'Show Indigenous youth that they could be anything': Winnipeg neighbourhoods see return of sākihiwē festival

A popular Indigenous music festival is back in the flesh and continuing its mission to take art directly to the people instead of them coming to it. 

Music festival began Thursday and runs through Sunday

Seven members of the group Thunderbirdz surround a large drum on stage at Central Park in Winnipeg, as part of the sākihiwē festival on Saturday.
The group Thunderbirdz performs at a block party in Winnipeg's Central Park on Saturday as part of the sākihiwē festival. (Laïssa Pamou/Radio-Canada)

A popular Indigenous music festival in Winnipeg is back in person and continuing its mission to take art directly to the people instead of them coming to it. 

The sākihiwē festival includes two ticketed concerts and four free block parties with performances by 26 acts from across Canada. It was pushed online the last two years due to the COVID-19 pandemic. 

The festival — formerly called Aboriginal Music Week — aims to serve two purposes: to bring Indigenous music to people in under-served and disadvantaged areas and to be a platform for up-and-coming Indigenous artists and those who are mid-career and may need a boost in support.

This year's festival, which started Thursday, has seen concerts taking place across a range of sites in the Spence neighbourhood, Central Park, the North End and downtown. 

For performers — whether new to the music business or further along in their careers — being part of the festival is a way to help youth connect with their culture and help them dream big. 

"I think it's important to know where it comes from and the history," said Morgan Grace of East Selkirk, a 15-year-old fiddler who is Métis. "I have fun doing it and then I get to learn my culture while doing it."

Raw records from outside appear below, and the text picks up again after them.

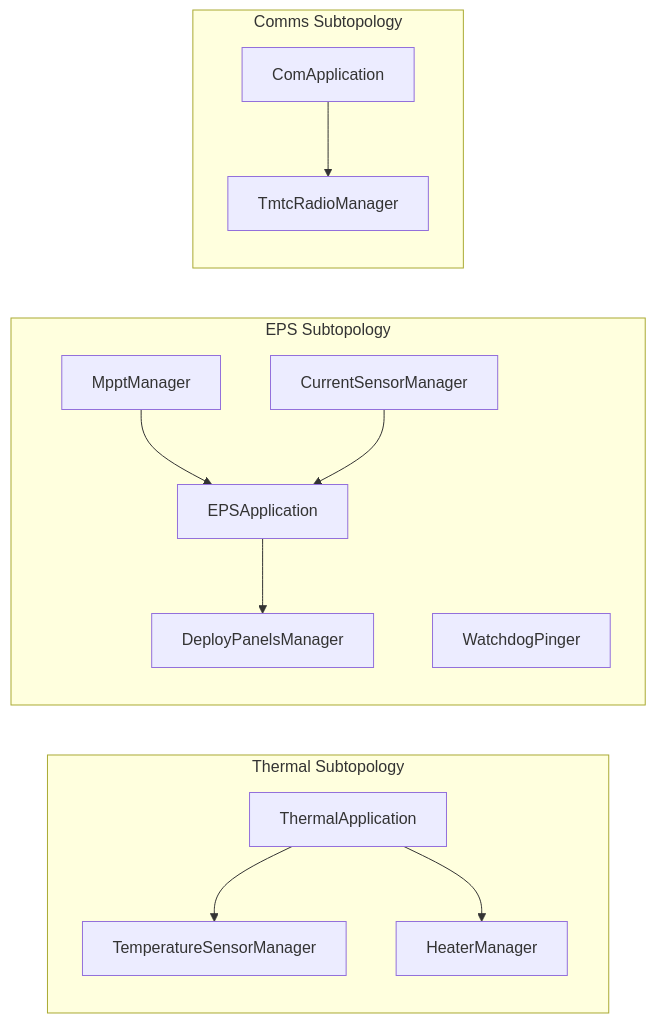
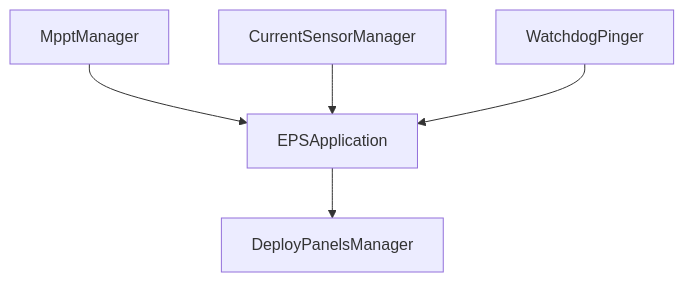
The fourth of 6 diagrams in docs/Reference/Introduction/SubtopologyDecomposition.qmd (UWCubeSat/hs2-software-design), drawn with Mermaid before and after one commit. The commit also changed other lines of this file and 64 other files, not shown here.

````diff
--- a/docs/Reference/Introduction/SubtopologyDecomposition.qmd
+++ b/docs/Reference/Introduction/SubtopologyDecomposition.qmd
@@ -42,33 +52,12 @@
 ```{mermaid}
 flowchart TB
-    subgraph COMMS["Comms Subtopology"]
-        direction TB
-        CommsApp["ComApplication"]
-        TRM["TmtcRadioManager"]
-        CommsApp --> TRM
-    end
-
-    subgraph EPSSUB["EPS Subtopology"]
-        direction TB
-        EPSApp["EPSApplication"]
-        Mppt["MpptManager"]
-        Curr["CurrentSensorManager"]
-        Watchdog["WatchdogPinger"]
-        Deploy["DeployPanelsManager"]
-        Mppt --> EPSApp
-        Curr --> EPSApp
-        EPSApp --> Deploy
-    end
-
-    subgraph THERM["Thermal Subtopology"]
-        direction TB
-        ThermApp["ThermalApplication"]
-        TempSensor["TemperatureSensorManager"]
-        Heater["HeaterManager"]
-        ThermApp --> TempSensor
-        ThermApp --> Heater
-    end
-
-    COMMS ~~~ EPSSUB
-    EPSSUB ~~~ THERM
+    EPSApp["EPSApplication"]
+    Mppt["MpptManager"]
+    Current["CurrentSensorManager"]
+    Watchdog["WatchdogPinger"]
+    Deploy["DeployPanelsManager"]
+    Mppt --> EPSApp
+    Current --> EPSApp
+    Watchdog --> EPSApp
+    EPSApp --> Deploy
 ```
````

That's echoed by Juno-winning artist Fawn Wood, a Plains Cree/Salish singer from Alberta who took home the Canadian music award last month in the category of best Traditional Indigenous Artist or Group for her album, Kakike.

"I believe that our Indigenous youth, when they are connected to their identity and the strength that comes with being an Indigenous youth and an Indigenous person, they are forced to be recognized and in a good way," Wood told CBC. 

Morgan Grace, a fiddler from East Selkirk, is one of 26 Indigenous artists from across Canada taking part in the sākihiwē festival, which concludes in Winnipeg on Sunday. (CBC)

Festival director Alan Greyeyes said making artists available to people in their home areas is key. 

"The most important thing we do is take the music to these families in neighbourhoods that they're already there instead of asking them to come to a central location which is convenient for us," he said. 

"I grew up with not a lot of representation in the media or on stage, and so I didn't see myself and I didn't see the possibilities. So I think what we really want to do as an organization and as a festival is to show Indigenous youth that they could be anything — that they could have careers in the arts," Greyeyes said. 

Inspiring Indigenous youth is a key goal of the festival, says festival director Alan Greyeyes. (CBC)

The sākihiwē festival runs through Sunday, when it will host two block parties. One is taking place from noon to 6 p.m. at Turtle Island Neighbourhood Centre at 510 King St., and the other starting at 1 p.m. on Ellice Avenue, between Sherbrook Street and Langside Street in the West End. 

Details on performers and other attractions can be found here.

With files from Lamia Abozaid and Laïssa Pamou